■ **WHAT NEEDS TO BE DONE**: Please return each record below exactly, with nothing left out.

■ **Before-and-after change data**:
————

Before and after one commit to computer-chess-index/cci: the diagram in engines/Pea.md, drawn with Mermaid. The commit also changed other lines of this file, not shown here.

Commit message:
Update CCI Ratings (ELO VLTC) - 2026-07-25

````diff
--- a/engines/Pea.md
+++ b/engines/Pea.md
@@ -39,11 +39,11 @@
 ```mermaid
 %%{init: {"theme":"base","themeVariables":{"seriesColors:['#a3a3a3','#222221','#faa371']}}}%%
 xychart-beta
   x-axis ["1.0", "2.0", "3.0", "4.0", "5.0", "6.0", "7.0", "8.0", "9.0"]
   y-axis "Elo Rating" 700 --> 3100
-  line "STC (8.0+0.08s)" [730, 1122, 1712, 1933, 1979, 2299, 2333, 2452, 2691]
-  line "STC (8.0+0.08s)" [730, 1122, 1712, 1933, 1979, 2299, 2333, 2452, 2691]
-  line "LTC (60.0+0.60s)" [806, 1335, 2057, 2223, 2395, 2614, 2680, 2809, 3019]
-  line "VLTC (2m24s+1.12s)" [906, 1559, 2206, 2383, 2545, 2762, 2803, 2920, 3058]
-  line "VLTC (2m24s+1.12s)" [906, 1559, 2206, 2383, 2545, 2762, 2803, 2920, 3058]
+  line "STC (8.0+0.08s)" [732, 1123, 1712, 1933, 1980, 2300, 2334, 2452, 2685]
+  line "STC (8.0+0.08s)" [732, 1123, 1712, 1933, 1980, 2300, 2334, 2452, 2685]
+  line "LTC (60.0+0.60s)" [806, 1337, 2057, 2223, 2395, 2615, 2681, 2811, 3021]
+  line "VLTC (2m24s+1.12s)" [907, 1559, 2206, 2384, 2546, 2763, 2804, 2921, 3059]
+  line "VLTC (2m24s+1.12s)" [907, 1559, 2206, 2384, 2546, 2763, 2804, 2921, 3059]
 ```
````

————

■ **ANSWER TO THIS TASK**:
Before and after one commit to computer-chess-index/cci: the diagram in engines/Pea.md, drawn with Mermaid. The commit also changed other lines of this file, not shown here.

Commit message:
Update CCI Ratings (ELO VLTC) - 2026-07-25

````diff
--- a/engines/Pea.md
+++ b/engines/Pea.md
@@ -39,11 +39,11 @@
 ```mermaid
 %%{init: {"theme":"base","themeVariables":{"seriesColors:['#a3a3a3','#222221','#faa371']}}}%%
 xychart-beta
   x-axis ["1.0", "2.0", "3.0", "4.0", "5.0", "6.0", "7.0", "8.0", "9.0"]
   y-axis "Elo Rating" 700 --> 3100
-  line "STC (8.0+0.08s)" [730, 1122, 1712, 1933, 1979, 2299, 2333, 2452, 2691]
-  line "STC (8.0+0.08s)" [730, 1122, 1712, 1933, 1979, 2299, 2333, 2452, 2691]
-  line "LTC (60.0+0.60s)" [806, 1335, 2057, 2223, 2395, 2614, 2680, 2809, 3019]
-  line "VLTC (2m24s+1.12s)" [906, 1559, 2206, 2383, 2545, 2762, 2803, 2920, 3058]
-  line "VLTC (2m24s+1.12s)" [906, 1559, 2206, 2383, 2545, 2762, 2803, 2920, 3058]
+  line "STC (8.0+0.08s)" [732, 1123, 1712, 1933, 1980, 2300, 2334, 2452, 2685]
+  line "STC (8.0+0.08s)" [732, 1123, 1712, 1933, 1980, 2300, 2334, 2452, 2685]
+  line "LTC (60.0+0.60s)" [806, 1337, 2057, 2223, 2395, 2615, 2681, 2811, 3021]
+  line "VLTC (2m24s+1.12s)" [907, 1559, 2206, 2384, 2546, 2763, 2804, 2921, 3059]
+  line "VLTC (2m24s+1.12s)" [907, 1559, 2206, 2384, 2546, 2763, 2804, 2921, 3059]
 ```
````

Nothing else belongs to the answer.